The crafters, who truthfully are all in competition with each other, really have a sense of community. I was told that if one of the craftsmen is involved in an accident, gets very sick or has a death in the family some of the savings will go to supplement his lack of income. A small handful of the experienced craftsmen, like Chiko, will also welcome some
of the underdogs to come up to their little area when there are buyers around and encourage the shoppers to buy from the young guys first as they need the money more.
Chiko, a charmer and true salesmen was narrating this craft market culture to me in between telling these underdogs to back off as today we were telling stories and making friends, not selling.
After a few hours of swapping stories and learning about the inner workings of this place I had come to love, I decided to take my fruits and veggies and head home. I had (as always) walked away with a bracelet. Chiko being the smooth talker he was, accompanied me as I gathered my groceries and the guys started teasing him in Chichewa.

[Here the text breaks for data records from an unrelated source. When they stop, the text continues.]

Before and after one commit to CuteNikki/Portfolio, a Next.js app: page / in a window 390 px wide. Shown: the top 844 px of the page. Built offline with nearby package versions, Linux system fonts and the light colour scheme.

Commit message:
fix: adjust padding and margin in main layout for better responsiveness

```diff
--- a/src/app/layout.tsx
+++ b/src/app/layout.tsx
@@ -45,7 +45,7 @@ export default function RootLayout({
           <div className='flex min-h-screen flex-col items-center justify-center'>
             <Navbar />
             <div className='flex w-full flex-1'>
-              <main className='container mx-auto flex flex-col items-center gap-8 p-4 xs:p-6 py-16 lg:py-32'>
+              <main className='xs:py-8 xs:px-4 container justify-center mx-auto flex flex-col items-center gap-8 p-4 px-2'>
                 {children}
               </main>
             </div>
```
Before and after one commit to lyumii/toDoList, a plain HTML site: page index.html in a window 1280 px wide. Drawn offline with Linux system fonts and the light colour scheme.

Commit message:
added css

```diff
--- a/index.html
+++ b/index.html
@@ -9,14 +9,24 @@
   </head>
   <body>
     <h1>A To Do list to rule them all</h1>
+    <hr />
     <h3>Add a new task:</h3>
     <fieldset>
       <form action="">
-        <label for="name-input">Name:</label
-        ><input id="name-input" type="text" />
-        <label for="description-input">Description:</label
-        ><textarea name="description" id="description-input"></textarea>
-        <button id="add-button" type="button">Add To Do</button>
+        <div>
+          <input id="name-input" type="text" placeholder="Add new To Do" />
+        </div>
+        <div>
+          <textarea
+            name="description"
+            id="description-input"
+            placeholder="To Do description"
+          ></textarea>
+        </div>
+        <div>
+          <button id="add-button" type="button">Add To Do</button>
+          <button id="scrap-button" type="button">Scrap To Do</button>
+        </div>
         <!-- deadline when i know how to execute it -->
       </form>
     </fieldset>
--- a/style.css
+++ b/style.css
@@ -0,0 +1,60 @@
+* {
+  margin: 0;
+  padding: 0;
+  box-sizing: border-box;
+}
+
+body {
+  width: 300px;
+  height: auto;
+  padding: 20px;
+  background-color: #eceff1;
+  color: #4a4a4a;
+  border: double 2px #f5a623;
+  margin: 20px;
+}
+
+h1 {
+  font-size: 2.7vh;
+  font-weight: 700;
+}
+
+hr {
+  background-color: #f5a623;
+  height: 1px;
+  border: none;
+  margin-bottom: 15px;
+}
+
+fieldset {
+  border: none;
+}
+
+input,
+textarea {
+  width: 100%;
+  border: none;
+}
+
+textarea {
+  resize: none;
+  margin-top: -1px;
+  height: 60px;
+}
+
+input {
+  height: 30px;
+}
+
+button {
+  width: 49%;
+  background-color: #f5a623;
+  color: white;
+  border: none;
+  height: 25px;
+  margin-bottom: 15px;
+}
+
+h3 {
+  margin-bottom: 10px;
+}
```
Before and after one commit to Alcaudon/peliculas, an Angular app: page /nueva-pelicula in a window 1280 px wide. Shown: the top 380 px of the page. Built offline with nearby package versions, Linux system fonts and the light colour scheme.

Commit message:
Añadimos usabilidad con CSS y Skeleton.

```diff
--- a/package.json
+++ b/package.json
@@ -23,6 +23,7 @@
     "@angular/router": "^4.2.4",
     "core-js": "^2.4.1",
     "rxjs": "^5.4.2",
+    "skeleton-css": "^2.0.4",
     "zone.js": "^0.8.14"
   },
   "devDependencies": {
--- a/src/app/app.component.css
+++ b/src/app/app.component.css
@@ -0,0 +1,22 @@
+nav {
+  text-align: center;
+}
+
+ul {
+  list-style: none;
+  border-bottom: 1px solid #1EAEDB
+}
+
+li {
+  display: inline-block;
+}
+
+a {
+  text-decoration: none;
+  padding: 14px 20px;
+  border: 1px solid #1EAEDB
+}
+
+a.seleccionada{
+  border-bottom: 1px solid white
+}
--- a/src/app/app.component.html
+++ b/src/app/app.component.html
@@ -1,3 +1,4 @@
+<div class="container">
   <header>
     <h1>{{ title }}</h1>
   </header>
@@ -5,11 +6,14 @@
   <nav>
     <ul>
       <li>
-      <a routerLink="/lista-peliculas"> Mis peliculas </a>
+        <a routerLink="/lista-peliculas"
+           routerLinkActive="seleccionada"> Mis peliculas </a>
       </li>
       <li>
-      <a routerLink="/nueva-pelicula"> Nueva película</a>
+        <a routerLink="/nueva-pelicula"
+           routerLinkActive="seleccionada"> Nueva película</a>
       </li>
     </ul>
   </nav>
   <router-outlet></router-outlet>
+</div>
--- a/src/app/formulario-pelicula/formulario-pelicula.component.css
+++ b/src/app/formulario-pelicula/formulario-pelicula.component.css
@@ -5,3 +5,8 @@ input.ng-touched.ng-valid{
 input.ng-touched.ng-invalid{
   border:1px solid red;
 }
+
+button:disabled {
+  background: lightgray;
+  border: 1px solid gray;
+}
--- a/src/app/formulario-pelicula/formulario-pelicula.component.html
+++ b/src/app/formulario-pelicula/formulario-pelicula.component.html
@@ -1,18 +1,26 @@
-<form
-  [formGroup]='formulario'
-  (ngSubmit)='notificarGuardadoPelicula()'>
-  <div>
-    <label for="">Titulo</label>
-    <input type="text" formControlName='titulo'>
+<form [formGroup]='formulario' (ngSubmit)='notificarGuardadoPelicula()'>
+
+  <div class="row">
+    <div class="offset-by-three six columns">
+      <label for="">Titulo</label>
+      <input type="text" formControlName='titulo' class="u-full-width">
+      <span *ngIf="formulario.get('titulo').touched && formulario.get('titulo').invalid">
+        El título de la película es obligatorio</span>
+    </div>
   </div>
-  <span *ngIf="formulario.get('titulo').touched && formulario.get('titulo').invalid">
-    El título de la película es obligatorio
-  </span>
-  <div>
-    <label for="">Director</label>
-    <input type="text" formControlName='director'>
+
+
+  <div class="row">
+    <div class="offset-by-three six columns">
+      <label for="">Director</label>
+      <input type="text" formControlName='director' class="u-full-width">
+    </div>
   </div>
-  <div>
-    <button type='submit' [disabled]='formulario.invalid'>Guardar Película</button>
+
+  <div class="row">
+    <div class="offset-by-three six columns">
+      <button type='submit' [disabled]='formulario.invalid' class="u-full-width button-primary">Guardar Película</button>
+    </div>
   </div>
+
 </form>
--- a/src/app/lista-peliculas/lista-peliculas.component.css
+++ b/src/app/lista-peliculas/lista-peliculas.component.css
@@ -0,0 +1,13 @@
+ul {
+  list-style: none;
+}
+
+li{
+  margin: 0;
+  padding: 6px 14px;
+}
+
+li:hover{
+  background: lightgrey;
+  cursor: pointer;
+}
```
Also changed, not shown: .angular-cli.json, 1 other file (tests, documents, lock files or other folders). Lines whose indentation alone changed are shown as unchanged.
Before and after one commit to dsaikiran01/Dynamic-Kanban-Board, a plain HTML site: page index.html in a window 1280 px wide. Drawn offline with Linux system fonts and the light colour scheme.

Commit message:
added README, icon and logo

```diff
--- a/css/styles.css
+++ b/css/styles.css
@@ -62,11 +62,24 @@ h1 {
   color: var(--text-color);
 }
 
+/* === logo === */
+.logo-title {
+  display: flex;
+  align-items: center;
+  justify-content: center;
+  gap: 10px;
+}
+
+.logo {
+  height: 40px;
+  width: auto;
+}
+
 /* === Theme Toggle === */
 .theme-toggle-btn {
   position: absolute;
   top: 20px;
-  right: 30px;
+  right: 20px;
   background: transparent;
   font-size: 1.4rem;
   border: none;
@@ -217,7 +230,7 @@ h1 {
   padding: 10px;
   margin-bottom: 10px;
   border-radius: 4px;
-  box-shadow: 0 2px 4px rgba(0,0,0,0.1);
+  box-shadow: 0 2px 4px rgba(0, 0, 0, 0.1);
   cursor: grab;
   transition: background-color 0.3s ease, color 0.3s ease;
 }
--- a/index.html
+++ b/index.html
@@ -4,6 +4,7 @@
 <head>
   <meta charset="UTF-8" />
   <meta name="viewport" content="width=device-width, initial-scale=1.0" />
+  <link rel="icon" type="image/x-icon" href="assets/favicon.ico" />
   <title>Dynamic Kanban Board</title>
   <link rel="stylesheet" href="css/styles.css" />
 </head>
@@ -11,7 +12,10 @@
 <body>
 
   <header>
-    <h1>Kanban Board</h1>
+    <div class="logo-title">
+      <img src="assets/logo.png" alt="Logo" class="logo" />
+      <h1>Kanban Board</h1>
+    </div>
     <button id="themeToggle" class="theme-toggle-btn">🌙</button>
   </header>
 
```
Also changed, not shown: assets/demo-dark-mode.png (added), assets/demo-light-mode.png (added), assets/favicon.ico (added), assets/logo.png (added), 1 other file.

I have to admit, this situation is easily the hardest to navigate. While I’m happy to make conversation and friends, I’m always uncertain just how to tell someone “please don’t help me or walk me home.” Chiko said he was just going up the road to grab a soda and it was along the same path as mine so in true gentleman fashion he took my heaviest bags and we walked on together.
He politely suggested we exchange numbers and while I was hesitant I obliged because I felt like declining would be a bad way to end a great afternoon. I also had my own selfish motivations of wanting to have a local I could text should I ever find myself wondering something about the city or a certain situation. Chiko bought his soda and walked me about halfway home. He admitted he was surprised, but pleased that I bought and planned to cook my own food, and that I was walking ‘so far’ with them to go home. I think I earned some street cred for chilling with the locals and trying to live like one too.
I’ve been back to the market twice since our Saturday chat, and while I’ve supported local entrepreneurs and artists, I also feel like I’m starting to make friends. Chiko and I have texted a few times and on my way home from work tonight Gift and I exchanged numbers and he too walked me part way home.
The craft market is a cool place to find out about Malawi, you meet people who have moved to Lilongwe from all different parts of the country. They always want to tell you where the best places to go swimming, fishing or dancing is. If you’re open to it, you can learn a thing or two like the language or where the cheap beer is.